(Web interface edit records)
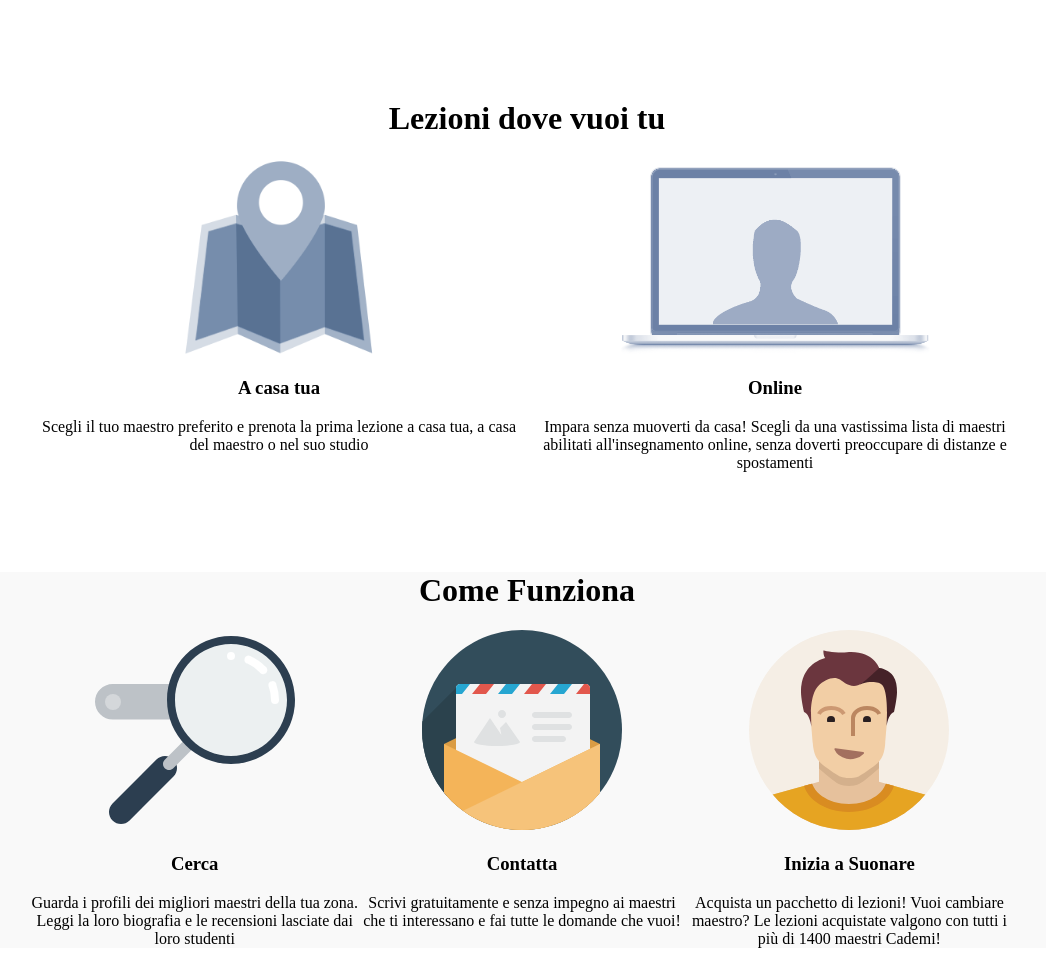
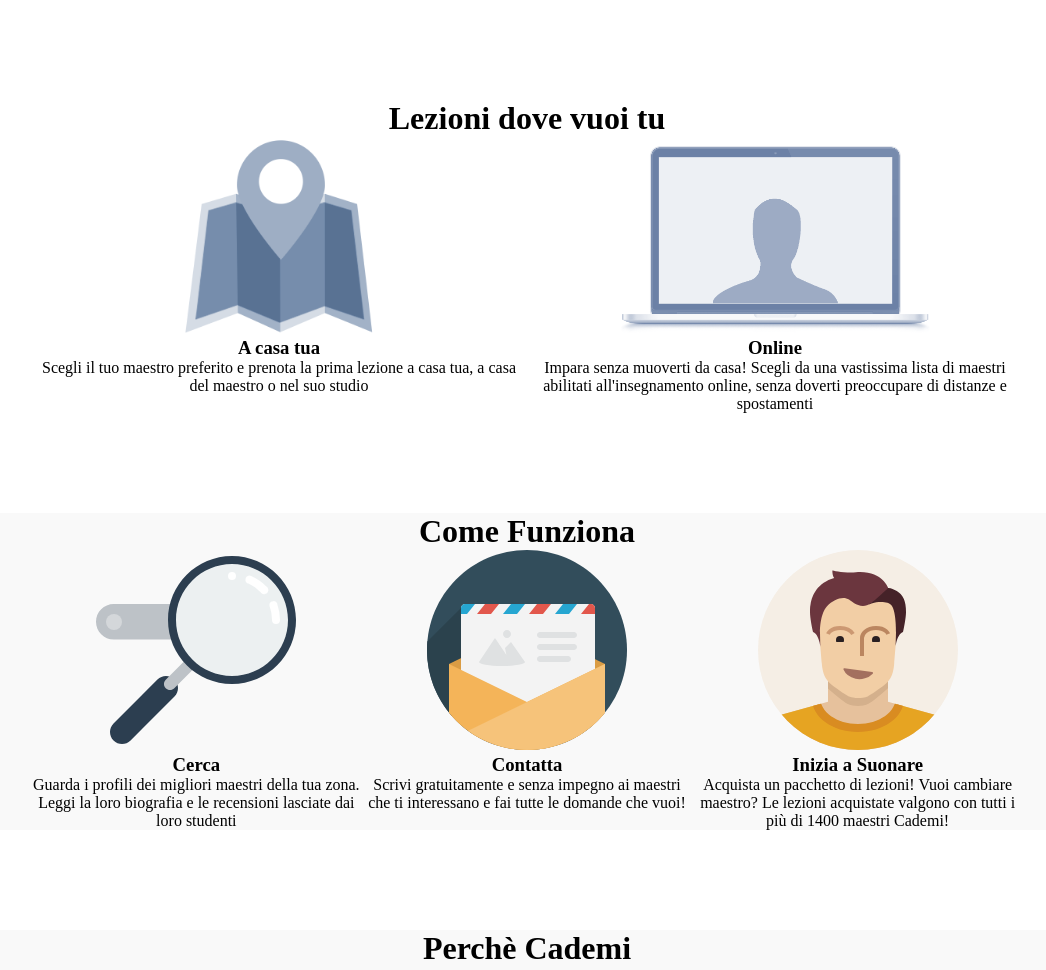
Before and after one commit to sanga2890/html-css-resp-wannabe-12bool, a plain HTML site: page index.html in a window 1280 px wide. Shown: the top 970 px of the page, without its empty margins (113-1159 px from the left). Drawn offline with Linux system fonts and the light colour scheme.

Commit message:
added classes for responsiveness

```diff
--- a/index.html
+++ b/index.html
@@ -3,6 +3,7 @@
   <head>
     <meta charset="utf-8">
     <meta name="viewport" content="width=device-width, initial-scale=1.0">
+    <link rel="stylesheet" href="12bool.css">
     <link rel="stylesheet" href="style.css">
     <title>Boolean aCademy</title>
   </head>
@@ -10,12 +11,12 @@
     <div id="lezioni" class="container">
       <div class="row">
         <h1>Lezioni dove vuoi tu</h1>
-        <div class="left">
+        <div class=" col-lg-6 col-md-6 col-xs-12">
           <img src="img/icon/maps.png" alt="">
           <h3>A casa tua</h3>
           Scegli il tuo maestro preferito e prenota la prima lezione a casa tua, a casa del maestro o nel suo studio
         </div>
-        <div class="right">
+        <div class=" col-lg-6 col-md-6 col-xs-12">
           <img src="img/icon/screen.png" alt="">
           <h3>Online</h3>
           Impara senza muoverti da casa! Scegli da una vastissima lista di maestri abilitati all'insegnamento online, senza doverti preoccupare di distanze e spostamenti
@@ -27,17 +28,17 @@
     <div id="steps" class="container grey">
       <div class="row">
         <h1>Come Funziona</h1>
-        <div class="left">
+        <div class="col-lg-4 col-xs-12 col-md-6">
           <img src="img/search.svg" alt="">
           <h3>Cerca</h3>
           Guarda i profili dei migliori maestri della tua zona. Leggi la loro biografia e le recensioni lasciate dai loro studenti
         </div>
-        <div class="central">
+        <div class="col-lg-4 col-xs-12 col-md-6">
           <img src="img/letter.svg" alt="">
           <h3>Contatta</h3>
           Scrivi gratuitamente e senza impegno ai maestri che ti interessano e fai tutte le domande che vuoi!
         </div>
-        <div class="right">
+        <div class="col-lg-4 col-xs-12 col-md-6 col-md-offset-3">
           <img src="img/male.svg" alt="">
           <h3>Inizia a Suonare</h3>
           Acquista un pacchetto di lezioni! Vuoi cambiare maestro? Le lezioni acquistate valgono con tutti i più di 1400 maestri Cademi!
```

## What you are asked to do
Return each line among the entries that holds the word "stylesheet".

## Answer to this exercise
+    <link rel="stylesheet" href="12bool.css">
     <link rel="stylesheet" href="style.css">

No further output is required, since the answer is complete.